ENTRIES SHOWN Start Marker

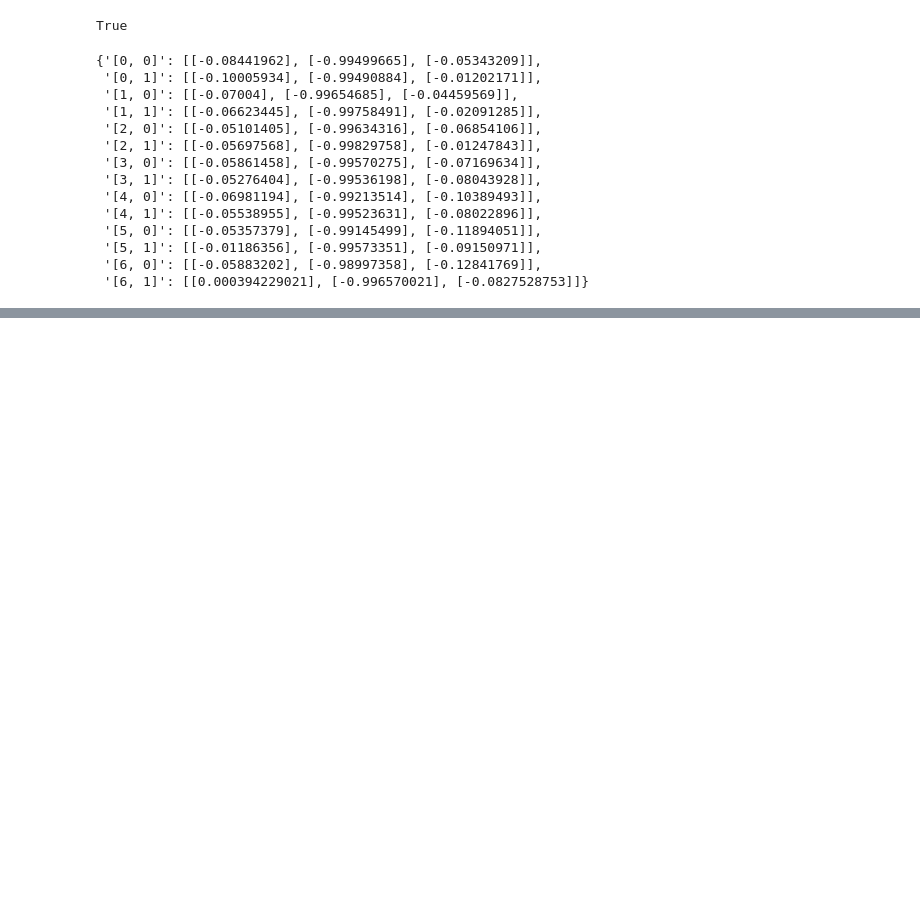
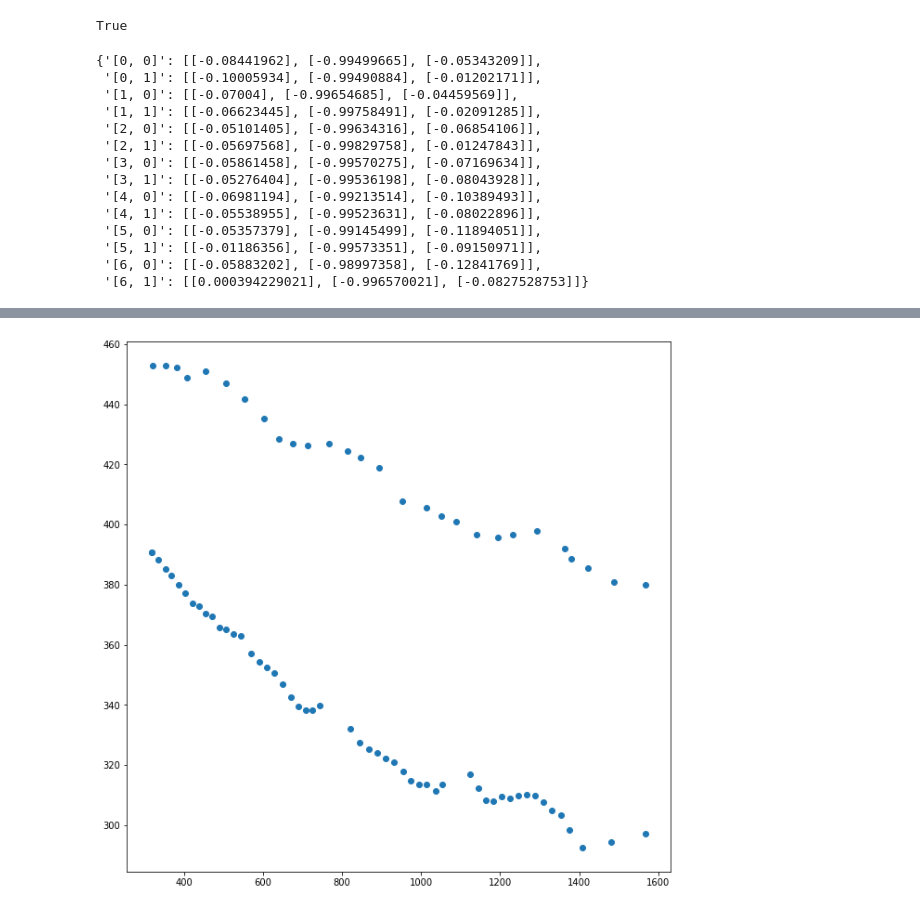
Before and after one commit to emjoyce/skeleton_keys_polygon, a Jupyter notebook: cut_polygons_1.ipynb, the cells around one changed output, grey strips where cells are left out. Saved outputs shown, nothing was run; the diff lists cells and outputs as text; code cells hidden in the pictures; blank space fills up the shorter version.

```diff
--- a/cut_polygons_1.ipynb
+++ b/cut_polygons_1.ipynb
@@ -767,0 +827,10 @@ plot_layer_polygon(ax, test_poly)
+# %%
+fig, ax = plt.subplots()
+fig.set_size_inches(10.5, 10.5)
+
+
+for poly in layer_polygons[0:1]:
+    path = np.array(poly["path"]) * pia_surface["resolution"]
+    ax.scatter(path[:, 0], path[:, 1])
+# %% [output]
+[figure, added]
```
Also changed, not shown: parts of 65 cells of this notebook, 27 other files.
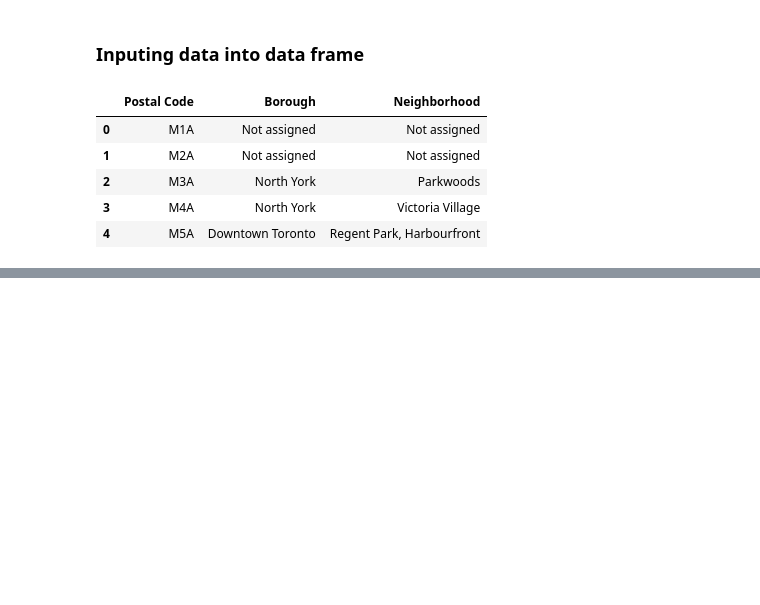
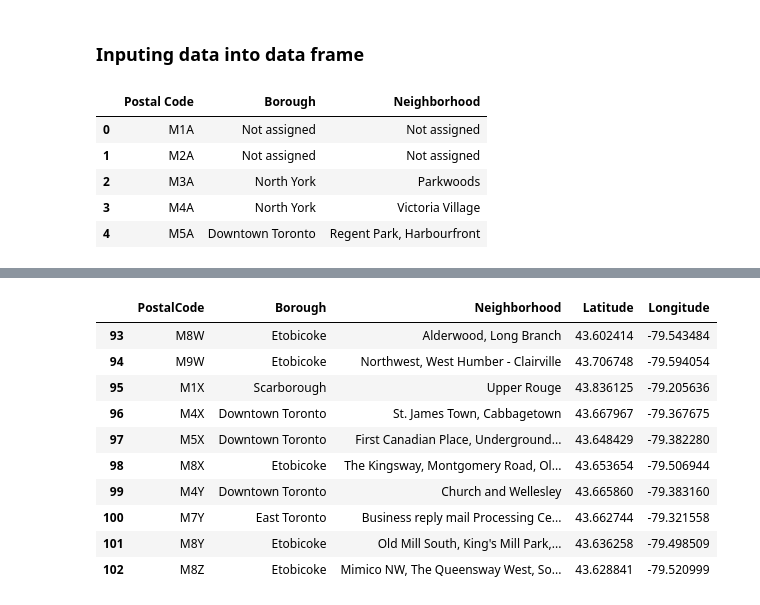
Before and after one commit to Xusen-19/IBM_Data_Science_Capstone_Project, a Jupyter notebook: Capstone_project_notebook.ipynb, the cells around one changed output, grey strips where cells are left out. Cells and saved outputs as stored; diff of their text form; code cells hidden in the pictures; blank space fills up the shorter version.

Commit message:
toronto location data v1

```diff
--- a/Capstone_project_notebook.ipynb
+++ b/Capstone_project_notebook.ipynb
@@ -40,0 +83,3 @@ df.head()
+# %%
+coor = pd.read_csv('https://cocl.us/Geospatial_data/toronto_coordinates.csv')
+coor
@@ -40,0 +100,5 @@ df.head()
+# %%
+i_coor = coor.set_index('Postal Code')
+i_df = df.set_index('Postal Code')
+df_coor=pd.concat([i_df,i_coor],axis=1,join='inner')
+df_coor.tail(10)
@@ -40,0 +118,16 @@ df.head()
+# %%
+df_coor.index.name = 'PostalCode'
+df_coor.reset_index(inplace=True)
+df_coor.tail(10)
+# %% [output]
+|  | PostalCode | Borough | Neighborhood | Latitude | Longitude |
+| 93 | M8W | Etobicoke | Alderwood, Long Branch | 43.602414 | -79.543484 |
+| 94 | M9W | Etobicoke | Northwest, West Humber - Clairville | 43.706748 | -79.594054 |
+| 95 | M1X | Scarborough | Upper Rouge | 43.836125 | -79.205636 |
+| 96 | M4X | Downtown Toronto | St. James Town, Cabbagetown | 43.667967 | -79.367675 |
+| 97 | M5X | Downtown Toronto | First Canadian Place, Underground... | 43.648429 | -79.382280 |
+| 98 | M8X | Etobicoke | The Kingsway, Montgomery Road, Ol... | 43.653654 | -79.506944 |
+| 99 | M4Y | Downtown Toronto | Church and Wellesley | 43.665860 | -79.383160 |
+| 100 | M7Y | East Toronto | Business reply mail Processing Ce... | 43.662744 | -79.321558 |
+| 101 | M8Y | Etobicoke | Old Mill South, King's Mill Park,... | 43.636258 | -79.498509 |
+| 102 | M8Z | Etobicoke | Mimico NW, The Queensway West, So... | 43.628841 | -79.520999 |
```
Also changed, not shown: parts of 7 cells of this notebook.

ENTRIES SHOWN End Marker

● YOUR ASSIGNMENT:
Retype the listing exactly. Pictures do not belong in the copy.

● ANSWER TO THE EXERCISE:
Before and after one commit to emjoyce/skeleton_keys_polygon, a Jupyter notebook: cut_polygons_1.ipynb, the cells around one changed output, grey strips where cells are left out. Saved outputs shown, nothing was run; the diff lists cells and outputs as text; code cells hidden in the pictures; blank space fills up the shorter version.

```diff
--- a/cut_polygons_1.ipynb
+++ b/cut_polygons_1.ipynb
@@ -767,0 +827,10 @@ plot_layer_polygon(ax, test_poly)
+# %%
+fig, ax = plt.subplots()
+fig.set_size_inches(10.5, 10.5)
+
+
+for poly in layer_polygons[0:1]:
+    path = np.array(poly["path"]) * pia_surface["resolution"]
+    ax.scatter(path[:, 0], path[:, 1])
+# %% [output]
+[figure, added]
```
Also changed, not shown: parts of 65 cells of this notebook, 27 other files.
Before and after one commit to Xusen-19/IBM_Data_Science_Capstone_Project, a Jupyter notebook: Capstone_project_notebook.ipynb, the cells around one changed output, grey strips where cells are left out. Cells and saved outputs as stored; diff of their text form; code cells hidden in the pictures; blank space fills up the shorter version.

Commit message:
toronto location data v1

```diff
--- a/Capstone_project_notebook.ipynb
+++ b/Capstone_project_notebook.ipynb
@@ -40,0 +83,3 @@ df.head()
+# %%
+coor = pd.read_csv('https://cocl.us/Geospatial_data/toronto_coordinates.csv')
+coor
@@ -40,0 +100,5 @@ df.head()
+# %%
+i_coor = coor.set_index('Postal Code')
+i_df = df.set_index('Postal Code')
+df_coor=pd.concat([i_df,i_coor],axis=1,join='inner')
+df_coor.tail(10)
@@ -40,0 +118,16 @@ df.head()
+# %%
+df_coor.index.name = 'PostalCode'
+df_coor.reset_index(inplace=True)
+df_coor.tail(10)
+# %% [output]
+|  | PostalCode | Borough | Neighborhood | Latitude | Longitude |
+| 93 | M8W | Etobicoke | Alderwood, Long Branch | 43.602414 | -79.543484 |
+| 94 | M9W | Etobicoke | Northwest, West Humber - Clairville | 43.706748 | -79.594054 |
+| 95 | M1X | Scarborough | Upper Rouge | 43.836125 | -79.205636 |
+| 96 | M4X | Downtown Toronto | St. James Town, Cabbagetown | 43.667967 | -79.367675 |
+| 97 | M5X | Downtown Toronto | First Canadian Place, Underground... | 43.648429 | -79.382280 |
+| 98 | M8X | Etobicoke | The Kingsway, Montgomery Road, Ol... | 43.653654 | -79.506944 |
+| 99 | M4Y | Downtown Toronto | Church and Wellesley | 43.665860 | -79.383160 |
+| 100 | M7Y | East Toronto | Business reply mail Processing Ce... | 43.662744 | -79.321558 |
+| 101 | M8Y | Etobicoke | Old Mill South, King's Mill Park,... | 43.636258 | -79.498509 |
+| 102 | M8Z | Etobicoke | Mimico NW, The Queensway West, So... | 43.628841 | -79.520999 |
```
Also changed, not shown: parts of 7 cells of this notebook.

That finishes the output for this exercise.